Regardless of the approach you choose, if DNS is critical to your website or application -- and for most operators, it is -- we encourage you to consider options for introducing redundancy in your authoritative DNS setup. We are happy to discuss approaches that meet your application’s requirements for reliability, performance, and functionality.
Building a better internet
I am privileged to have spent many years in the internet infrastructure industry, supporting customers and use cases of all sizes across all kinds of technologies. We have a wonderful industry that is smaller than it seems. At NS1 we work with best in class vendors, like our anti-DDoS partner Zenedge; Packet, who last week enabled us to rapidly scale and shift our mitigation infrastructure and even sent us coffee and bagels to keep our team cranking; and many more whose expertise and professionalism aligns with that of our own world-class team, which has responded rapidly, effectively, and steadily in the face of a persistent attacker. We maintain close ties with our peers in the DNS, CDN, and other infrastructure spaces, and have shared detailed information about these attacks with many of them over the last week.
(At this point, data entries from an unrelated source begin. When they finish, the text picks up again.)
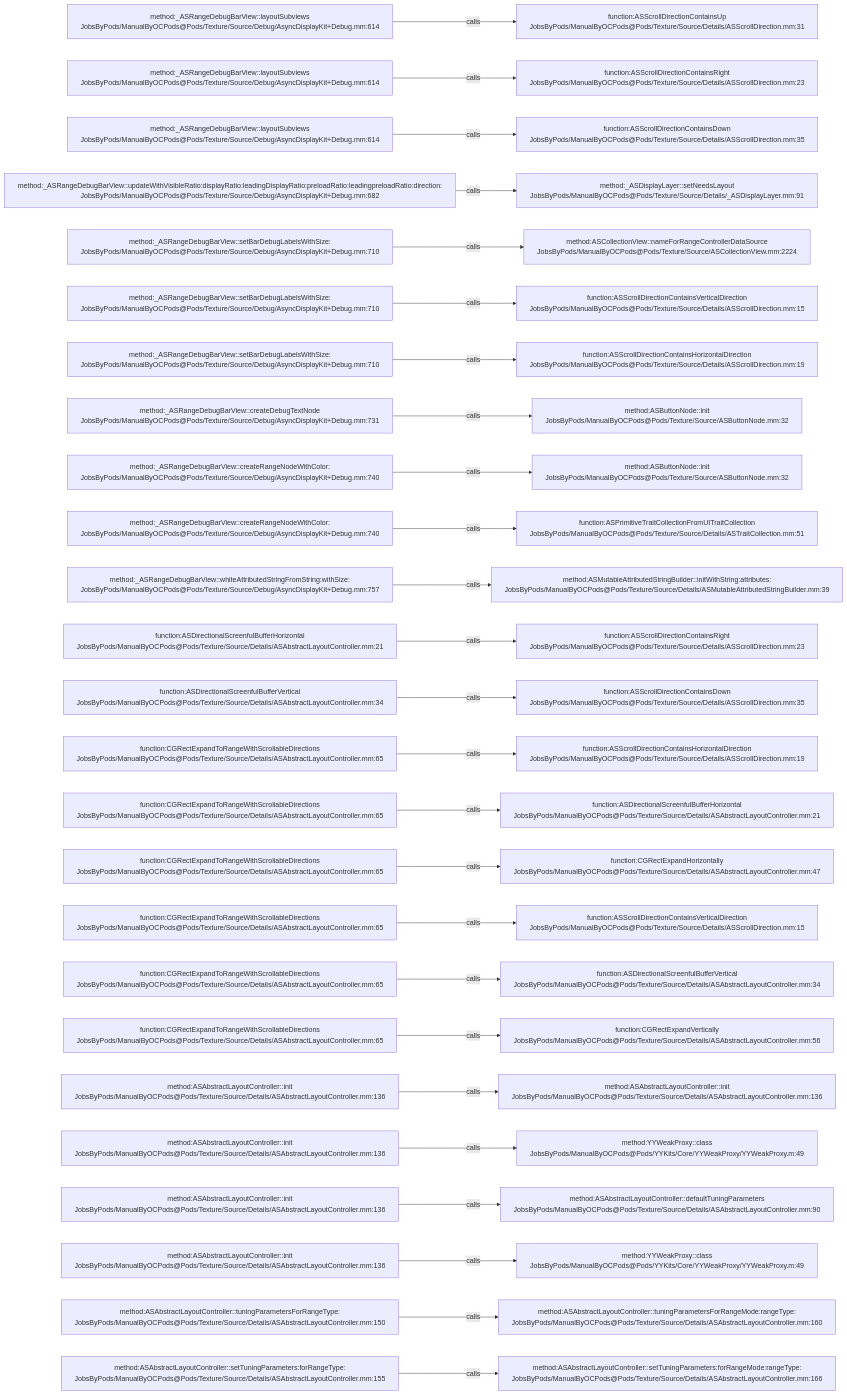
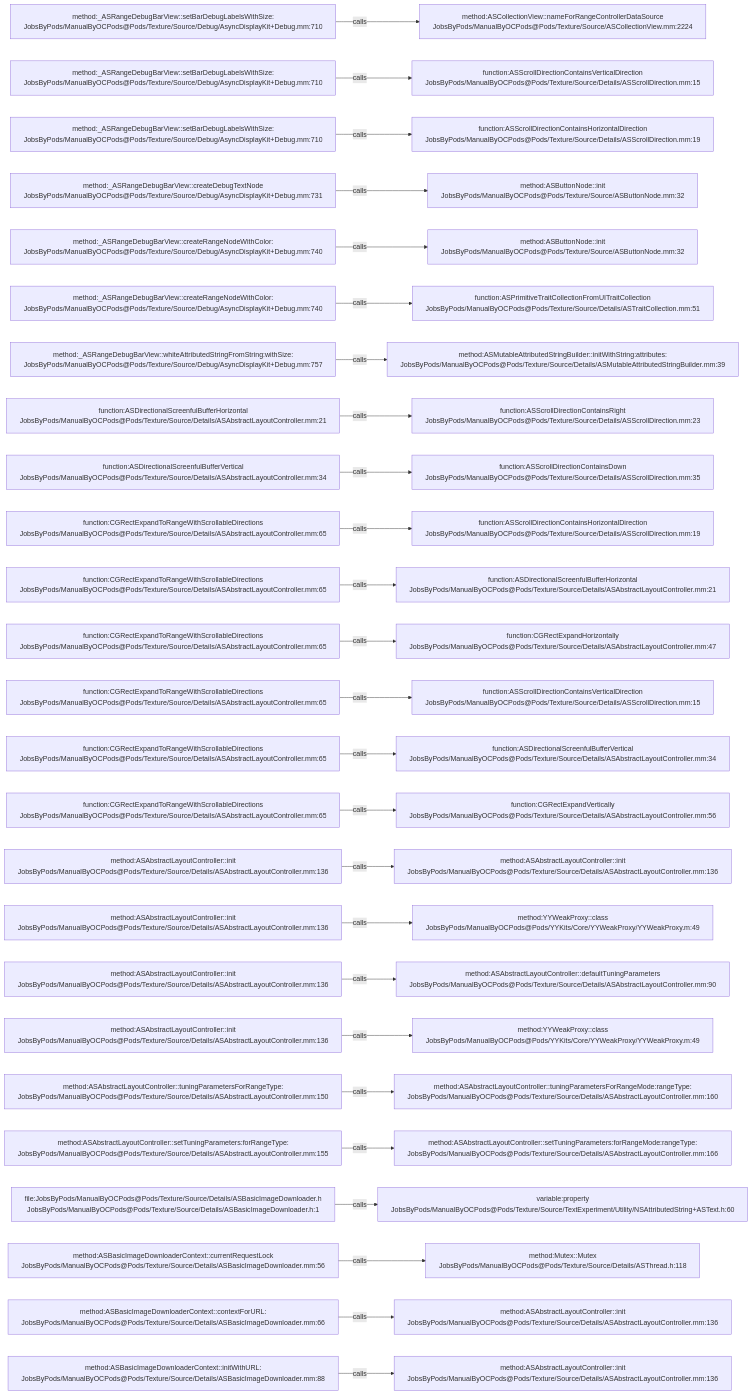
One commit to JobsKits/JobsOCBaseConfigDemo changed the diagram in .codegraph/codegraph.md/graphs/calls-148.md. Above: the diagram before and after it, drawn with Mermaid. The commit also changed 727 other files, not shown here.

````diff
--- a/.codegraph/codegraph.md/graphs/calls-148.md
+++ b/.codegraph/codegraph.md/graphs/calls-148.md
@@ -13,78 +13,78 @@
 ```mermaid
 flowchart LR
-  S1["method:_ASRangeDebugBarView::layoutSubviews<br/>JobsByPods/ManualByOCPods@Pods/Texture/Source/Debug/AsyncDisplayKit+Debug.mm:614"]
-  T1["function:ASScrollDirectionContainsUp<br/>JobsByPods/ManualByOCPods@Pods/Texture/Source/Details/ASScrollDirection.mm:31"]
+  S1["method:_ASRangeDebugBarView::setBarDebugLabelsWithSize:<br/>JobsByPods/ManualByOCPods@Pods/Texture/Source/Debug/AsyncDisplayKit+Debug.mm:710"]
+  T1["method:ASCollectionView::nameForRangeControllerDataSource<br/>JobsByPods/ManualByOCPods@Pods/Texture/Source/ASCollectionView.mm:2224"]
   S1 -->|calls| T1
-  S2["method:_ASRangeDebugBarView::layoutSubviews<br/>JobsByPods/ManualByOCPods@Pods/Texture/Source/Debug/AsyncDisplayKit+Debug.mm:614"]
-  T2["function:ASScrollDirectionContainsRight<br/>JobsByPods/ManualByOCPods@Pods/Texture/Source/Details/ASScrollDirection.mm:23"]
+  S2["method:_ASRangeDebugBarView::setBarDebugLabelsWithSize:<br/>JobsByPods/ManualByOCPods@Pods/Texture/Source/Debug/AsyncDisplayKit+Debug.mm:710"]
+  T2["function:ASScrollDirectionContainsVerticalDirection<br/>JobsByPods/ManualByOCPods@Pods/Texture/Source/Details/ASScrollDirection.mm:15"]
   S2 -->|calls| T2
-  S3["method:_ASRangeDebugBarView::layoutSubviews<br/>JobsByPods/ManualByOCPods@Pods/Texture/Source/Debug/AsyncDisplayKit+Debug.mm:614"]
-  T3["function:ASScrollDirectionContainsDown<br/>JobsByPods/ManualByOCPods@Pods/Texture/Source/Details/ASScrollDirection.mm:35"]
+  S3["method:_ASRangeDebugBarView::setBarDebugLabelsWithSize:<br/>JobsByPods/ManualByOCPods@Pods/Texture/Source/Debug/AsyncDisplayKit+Debug.mm:710"]
+  T3["function:ASScrollDirectionContainsHorizontalDirection<br/>JobsByPods/ManualByOCPods@Pods/Texture/Source/Details/ASScrollDirection.mm:19"]
   S3 -->|calls| T3
-  S4["method:_ASRangeDebugBarView::updateWithVisibleRatio:displayRatio:leadingDisplayRatio:preloadRatio:leadingpreloadRatio:direction:<br/>JobsByPods/ManualByOCPods@Pods/Texture/Source/Debug/AsyncDisplayKit+Debug.mm:682"]
-  T4["method:_ASDisplayLayer::setNeedsLayout<br/>JobsByPods/ManualByOCPods@Pods/Texture/Source/Details/_ASDisplayLayer.mm:91"]
+  S4["method:_ASRangeDebugBarView::createDebugTextNode<br/>JobsByPods/ManualByOCPods@Pods/Texture/Source/Debug/AsyncDisplayKit+Debug.mm:731"]
+  T4["method:ASButtonNode::init<br/>JobsByPods/ManualByOCPods@Pods/Texture/Source/ASButtonNode.mm:32"]
   S4 -->|calls| T4
-  S5["method:_ASRangeDebugBarView::setBarDebugLabelsWithSize:<br/>JobsByPods/ManualByOCPods@Pods/Texture/Source/Debug/AsyncDisplayKit+Debug.mm:710"]
-  T5["method:ASCollectionView::nameForRangeControllerDataSource<br/>JobsByPods/ManualByOCPods@Pods/Texture/Source/ASCollectionView.mm:2224"]
+  S5["method:_ASRangeDebugBarView::createRangeNodeWithColor:<br/>JobsByPods/ManualByOCPods@Pods/Texture/Source/Debug/AsyncDisplayKit+Debug.mm:740"]
+  T5["method:ASButtonNode::init<br/>JobsByPods/ManualByOCPods@Pods/Texture/Source/ASButtonNode.mm:32"]
   S5 -->|calls| T5
-  S6["method:_ASRangeDebugBarView::setBarDebugLabelsWithSize:<br/>JobsByPods/ManualByOCPods@Pods/Texture/Source/Debug/AsyncDisplayKit+Debug.mm:710"]
-  T6["function:ASScrollDirectionContainsVerticalDirection<br/>JobsByPods/ManualByOCPods@Pods/Texture/Source/Details/ASScrollDirection.mm:15"]
+  S6["method:_ASRangeDebugBarView::createRangeNodeWithColor:<br/>JobsByPods/ManualByOCPods@Pods/Texture/Source/Debug/AsyncDisplayKit+Debug.mm:740"]
+  T6["function:ASPrimitiveTraitCollectionFromUITraitCollection<br/>JobsByPods/ManualByOCPods@Pods/Texture/Source/Details/ASTraitCollection.mm:51"]
   S6 -->|calls| T6
-  S7["method:_ASRangeDebugBarView::setBarDebugLabelsWithSize:<br/>JobsByPods/ManualByOCPods@Pods/Texture/Source/Debug/AsyncDisplayKit+Debug.mm:710"]
-  T7["function:ASScrollDirectionContainsHorizontalDirection<br/>JobsByPods/ManualByOCPods@Pods/Texture/Source/Details/ASScrollDirection.mm:19"]
+  S7["method:_ASRangeDebugBarView::whiteAttributedStringFromString:withSize:<br/>JobsByPods/ManualByOCPods@Pods/Texture/Source/Debug/AsyncDisplayKit+Debug.mm:757"]
+  T7["method:ASMutableAttributedStringBuilder::initWithString:attributes:<br/>JobsByPods/ManualByOCPods@Pods/Texture/Source/Details/ASMutableAttributedStringBuilder.mm:39"]
   S7 -->|calls| T7
-  S8["method:_ASRangeDebugBarView::createDebugTextNode<br/>JobsByPods/ManualByOCPods@Pods/Texture/Source/Debug/AsyncDisplayKit+Debug.mm:731"]
-  T8["method:ASButtonNode::init<br/>JobsByPods/ManualByOCPods@Pods/Texture/Source/ASButtonNode.mm:32"]
+  S8["function:ASDirectionalScreenfulBufferHorizontal<br/>JobsByPods/ManualByOCPods@Pods/Texture/Source/Details/ASAbstractLayoutController.mm:21"]
+  T8["function:ASScrollDirectionContainsRight<br/>JobsByPods/ManualByOCPods@Pods/Texture/Source/Details/ASScrollDirection.mm:23"]
   S8 -->|calls| T8
-  S9["method:_ASRangeDebugBarView::createRangeNodeWithColor:<br/>JobsByPods/ManualByOCPods@Pods/Texture/Source/Debug/AsyncDisplayKit+Debug.mm:740"]
-  T9["method:ASButtonNode::init<br/>JobsByPods/ManualByOCPods@Pods/Texture/Source/ASButtonNode.mm:32"]
+  S9["function:ASDirectionalScreenfulBufferVertical<br/>JobsByPods/ManualByOCPods@Pods/Texture/Source/Details/ASAbstractLayoutController.mm:34"]
+  T9["function:ASScrollDirectionContainsDown<br/>JobsByPods/ManualByOCPods@Pods/Texture/Source/Details/ASScrollDirection.mm:35"]
   S9 -->|calls| T9
-  S10["method:_ASRangeDebugBarView::createRangeNodeWithColor:<br/>JobsByPods/ManualByOCPods@Pods/Texture/Source/Debug/AsyncDisplayKit+Debug.mm:740"]
-  T10["function:ASPrimitiveTraitCollectionFromUITraitCollection<br/>JobsByPods/ManualByOCPods@Pods/Texture/Source/Details/ASTraitCollection.mm:51"]
+  S10["function:CGRectExpandToRangeWithScrollableDirections<br/>JobsByPods/ManualByOCPods@Pods/Texture/Source/Details/ASAbstractLayoutController.mm:65"]
+  T10["function:ASScrollDirectionContainsHorizontalDirection<br/>JobsByPods/ManualByOCPods@Pods/Texture/Source/Details/ASScrollDirection.mm:19"]
   S10 -->|calls| T10
-  S11["method:_ASRangeDebugBarView::whiteAttributedStringFromString:withSize:<br/>JobsByPods/ManualByOCPods@Pods/Texture/Source/Debug/AsyncDisplayKit+Debug.mm:757"]
-  T11["method:ASMutableAttributedStringBuilder::initWithString:attributes:<br/>JobsByPods/ManualByOCPods@Pods/Texture/Source/Details/ASMutableAttributedStringBuilder.mm:39"]
+  S11["function:CGRectExpandToRangeWithScrollableDirections<br/>JobsByPods/ManualByOCPods@Pods/Texture/Source/Details/ASAbstractLayoutController.mm:65"]
+  T11["function:ASDirectionalScreenfulBufferHorizontal<br/>JobsByPods/ManualByOCPods@Pods/Texture/Source/Details/ASAbstractLayoutController.mm:21"]
   S11 -->|calls| T11
-  S12["function:ASDirectionalScreenfulBufferHorizontal<br/>JobsByPods/ManualByOCPods@Pods/Texture/Source/Details/ASAbstractLayoutController.mm:21"]
-  T12["function:ASScrollDirectionContainsRight<br/>JobsByPods/ManualByOCPods@Pods/Texture/Source/Details/ASScrollDirection.mm:23"]
+  S12["function:CGRectExpandToRangeWithScrollableDirections<br/>JobsByPods/ManualByOCPods@Pods/Texture/Source/Details/ASAbstractLayoutController.mm:65"]
+  T12["function:CGRectExpandHorizontally<br/>JobsByPods/ManualByOCPods@Pods/Texture/Source/Details/ASAbstractLayoutController.mm:47"]
   S12 -->|calls| T12
-  S13["function:ASDirectionalScreenfulBufferVertical<br/>JobsByPods/ManualByOCPods@Pods/Texture/Source/Details/ASAbstractLayoutController.mm:34"]
-  T13["function:ASScrollDirectionContainsDown<br/>JobsByPods/ManualByOCPods@Pods/Texture/Source/Details/ASScrollDirection.mm:35"]
+  S13["function:CGRectExpandToRangeWithScrollableDirections<br/>JobsByPods/ManualByOCPods@Pods/Texture/Source/Details/ASAbstractLayoutController.mm:65"]
+  T13["function:ASScrollDirectionContainsVerticalDirection<br/>JobsByPods/ManualByOCPods@Pods/Texture/Source/Details/ASScrollDirection.mm:15"]
   S13 -->|calls| T13
   S14["function:CGRectExpandToRangeWithScrollableDirections<br/>JobsByPods/ManualByOCPods@Pods/Texture/Source/Details/ASAbstractLayoutController.mm:65"]
-  T14["function:ASScrollDirectionContainsHorizontalDirection<br/>JobsByPods/ManualByOCPods@Pods/Texture/Source/Details/ASScrollDirection.mm:19"]
+  T14["function:ASDirectionalScreenfulBufferVertical<br/>JobsByPods/ManualByOCPods@Pods/Texture/Source/Details/ASAbstractLayoutController.mm:34"]
   S14 -->|calls| T14
   S15["function:CGRectExpandToRangeWithScrollableDirections<br/>JobsByPods/ManualByOCPods@Pods/Texture/Source/Details/ASAbstractLayoutController.mm:65"]
-  T15["function:ASDirectionalScreenfulBufferHorizontal<br/>JobsByPods/ManualByOCPods@Pods/Texture/Source/Details/ASAbstractLayoutController.mm:21"]
+  T15["function:CGRectExpandVertically<br/>JobsByPods/ManualByOCPods@Pods/Texture/Source/Details/ASAbstractLayoutController.mm:56"]
   S15 -->|calls| T15
-  S16["function:CGRectExpandToRangeWithScrollableDirections<br/>JobsByPods/ManualByOCPods@Pods/Texture/Source/Details/ASAbstractLayoutController.mm:65"]
-  T16["function:CGRectExpandHorizontally<br/>JobsByPods/ManualByOCPods@Pods/Texture/Source/Details/ASAbstractLayoutController.mm:47"]
+  S16["method:ASAbstractLayoutController::init<br/>JobsByPods/ManualByOCPods@Pods/Texture/Source/Details/ASAbstractLayoutController.mm:136"]
+  T16["method:ASAbstractLayoutController::init<br/>JobsByPods/ManualByOCPods@Pods/Texture/Source/Details/ASAbstractLayoutController.mm:136"]
   S16 -->|calls| T16
-  S17["function:CGRectExpandToRangeWithScrollableDirections<br/>JobsByPods/ManualByOCPods@Pods/Texture/Source/Details/ASAbstractLayoutController.mm:65"]
-  T17["function:ASScrollDirectionContainsVerticalDirection<br/>JobsByPods/ManualByOCPods@Pods/Texture/Source/Details/ASScrollDirection.mm:15"]
+  S17["method:ASAbstractLayoutController::init<br/>JobsByPods/ManualByOCPods@Pods/Texture/Source/Details/ASAbstractLayoutController.mm:136"]
+  T17["method:YYWeakProxy::class<br/>JobsByPods/ManualByOCPods@Pods/YYKits/Core/YYWeakProxy/YYWeakProxy.m:49"]
   S17 -->|calls| T17
-  S18["function:CGRectExpandToRangeWithScrollableDirections<br/>JobsByPods/ManualByOCPods@Pods/Texture/Source/Details/ASAbstractLayoutController.mm:65"]
-  T18["function:ASDirectionalScreenfulBufferVertical<br/>JobsByPods/ManualByOCPods@Pods/Texture/Source/Details/ASAbstractLayoutController.mm:34"]
+  S18["method:ASAbstractLayoutController::init<br/>JobsByPods/ManualByOCPods@Pods/Texture/Source/Details/ASAbstractLayoutController.mm:136"]
+  T18["method:ASAbstractLayoutController::defaultTuningParameters<br/>JobsByPods/ManualByOCPods@Pods/Texture/Source/Details/ASAbstractLayoutController.mm:90"]
   S18 -->|calls| T18
-  S19["function:CGRectExpandToRangeWithScrollableDirections<br/>JobsByPods/ManualByOCPods@Pods/Texture/Source/Details/ASAbstractLayoutController.mm:65"]
-  T19["function:CGRectExpandVertically<br/>JobsByPods/ManualByOCPods@Pods/Texture/Source/Details/ASAbstractLayoutController.mm:56"]
+  S19["method:ASAbstractLayoutController::init<br/>JobsByPods/ManualByOCPods@Pods/Texture/Source/Details/ASAbstractLayoutController.mm:136"]
+  T19["method:YYWeakProxy::class<br/>JobsByPods/ManualByOCPods@Pods/YYKits/Core/YYWeakProxy/YYWeakProxy.m:49"]
   S19 -->|calls| T19
-  S20["method:ASAbstractLayoutController::init<br/>JobsByPods/ManualByOCPods@Pods/Texture/Source/Details/ASAbstractLayoutController.mm:136"]
-  T20["method:ASAbstractLayoutController::init<br/>JobsByPods/ManualByOCPods@Pods/Texture/Source/Details/ASAbstractLayoutController.mm:136"]
+  S20["method:ASAbstractLayoutController::tuningParametersForRangeType:<br/>JobsByPods/ManualByOCPods@Pods/Texture/Source/Details/ASAbstractLayoutController.mm:150"]
+  T20["method:ASAbstractLayoutController::tuningParametersForRangeMode:rangeType:<br/>JobsByPods/ManualByOCPods@Pods/Texture/Source/Details/ASAbstractLayoutController.mm:160"]
   S20 -->|calls| T20
-  S21["method:ASAbstractLayoutController::init<br/>JobsByPods/ManualByOCPods@Pods/Texture/Source/Details/ASAbstractLayoutController.mm:136"]
-  T21["method:YYWeakProxy::class<br/>JobsByPods/ManualByOCPods@Pods/YYKits/Core/YYWeakProxy/YYWeakProxy.m:49"]
+  S21["method:ASAbstractLayoutController::setTuningParameters:forRangeType:<br/>JobsByPods/ManualByOCPods@Pods/Texture/Source/Details/ASAbstractLayoutController.mm:155"]
+  T21["method:ASAbstractLayoutController::setTuningParameters:forRangeMode:rangeType:<br/>JobsByPods/ManualByOCPods@Pods/Texture/Source/Details/ASAbstractLayoutController.mm:166"]
   S21 -->|calls| T21
-  S22["method:ASAbstractLayoutController::init<br/>JobsByPods/ManualByOCPods@Pods/Texture/Source/Details/ASAbstractLayoutController.mm:136"]
-  T22["method:ASAbstractLayoutController::defaultTuningParameters<br/>JobsByPods/ManualByOCPods@Pods/Texture/Source/Details/ASAbstractLayoutController.mm:90"]
+  S22["file:JobsByPods/ManualByOCPods@Pods/Texture/Source/Details/ASBasicImageDownloader.h<br/>JobsByPods/ManualByOCPods@Pods/Texture/Source/Details/ASBasicImageDownloader.h:1"]
+  T22["variable:property<br/>JobsByPods/ManualByOCPods@Pods/Texture/Source/TextExperiment/Utility/NSAttributedString+ASText.h:60"]
   S22 -->|calls| T22
-  S23["method:ASAbstractLayoutController::init<br/>JobsByPods/ManualByOCPods@Pods/Texture/Source/Details/ASAbstractLayoutController.mm:136"]
-  T23["method:YYWeakProxy::class<br/>JobsByPods/ManualByOCPods@Pods/YYKits/Core/YYWeakProxy/YYWeakProxy.m:49"]
+  S23["method:ASBasicImageDownloaderContext::currentRequestLock<br/>JobsByPods/ManualByOCPods@Pods/Texture/Source/Details/ASBasicImageDownloader.mm:56"]
+  T23["method:Mutex::Mutex<br/>JobsByPods/ManualByOCPods@Pods/Texture/Source/Details/ASThread.h:118"]
   S23 -->|calls| T23
-  S24["method:ASAbstractLayoutController::tuningParametersForRangeType:<br/>JobsByPods/ManualByOCPods@Pods/Texture/Source/Details/ASAbstractLayoutController.mm:150"]
-  T24["method:ASAbstractLayoutController::tuningParametersForRangeMode:rangeType:<br/>JobsByPods/ManualByOCPods@Pods/Texture/Source/Details/ASAbstractLayoutController.mm:160"]
+  S24["method:ASBasicImageDownloaderContext::contextForURL:<br/>JobsByPods/ManualByOCPods@Pods/Texture/Source/Details/ASBasicImageDownloader.mm:66"]
+  T24["method:ASAbstractLayoutController::init<br/>JobsByPods/ManualByOCPods@Pods/Texture/Source/Details/ASAbstractLayoutController.mm:136"]
   S24 -->|calls| T24
-  S25["method:ASAbstractLayoutController::setTuningParameters:forRangeType:<br/>JobsByPods/ManualByOCPods@Pods/Texture/Source/Details/ASAbstractLayoutController.mm:155"]
-  T25["method:ASAbstractLayoutController::setTuningParameters:forRangeMode:rangeType:<br/>JobsByPods/ManualByOCPods@Pods/Texture/Source/Details/ASAbstractLayoutController.mm:166"]
+  S25["method:ASBasicImageDownloaderContext::initWithURL:<br/>JobsByPods/ManualByOCPods@Pods/Texture/Source/Details/ASBasicImageDownloader.mm:88"]
+  T25["method:ASAbstractLayoutController::init<br/>JobsByPods/ManualByOCPods@Pods/Texture/Source/Details/ASAbstractLayoutController.mm:136"]
   S25 -->|calls| T25
 ```
````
As an industry, DNS service providers can do better to limit the impact of malicious attacks on our customers and the internet at large. Over the last decade, as the threat of attacks has escalated, we have entered an arms race, with DNS providers continually evolving the scale and sophistication of our networks to match those of the attacks themselves. We have treated the issue as one for individual providers to solve independently, and even as a commercial opportunity. This approach has exacerbated the impact of DDoS attacks because of the lack of a cohesive, industry-wide approach to solving such attacks and limiting the impact on customers.
The problem is both technical -- because of divergence from the historically interoperable nature of DNS as new, more advanced features have been brought to market -- and educational -- because vendors in the space focus on all-or-nothing wins instead of enabling customers to introduce the redundancy that would limit the impact of DDoS and other issues. As I have spoken with customers, it’s become clear to me they are looking to our industry to work together to solve these problems and enable redundancy and resiliency simply and transparently, without compromising on the modern functionality that makes DNS lookup such a powerful tool for application delivery management and optimization.
I am an infrastructure engineer, and as such I know this is a problem we as an industry can solve. I hope this article escalates the dialog among our peers in the DNS space and helps shift the discussion back toward solutions that enable our collective customers to leverage our powerful technologies interoperably, which will result in a more secure and better internet for all.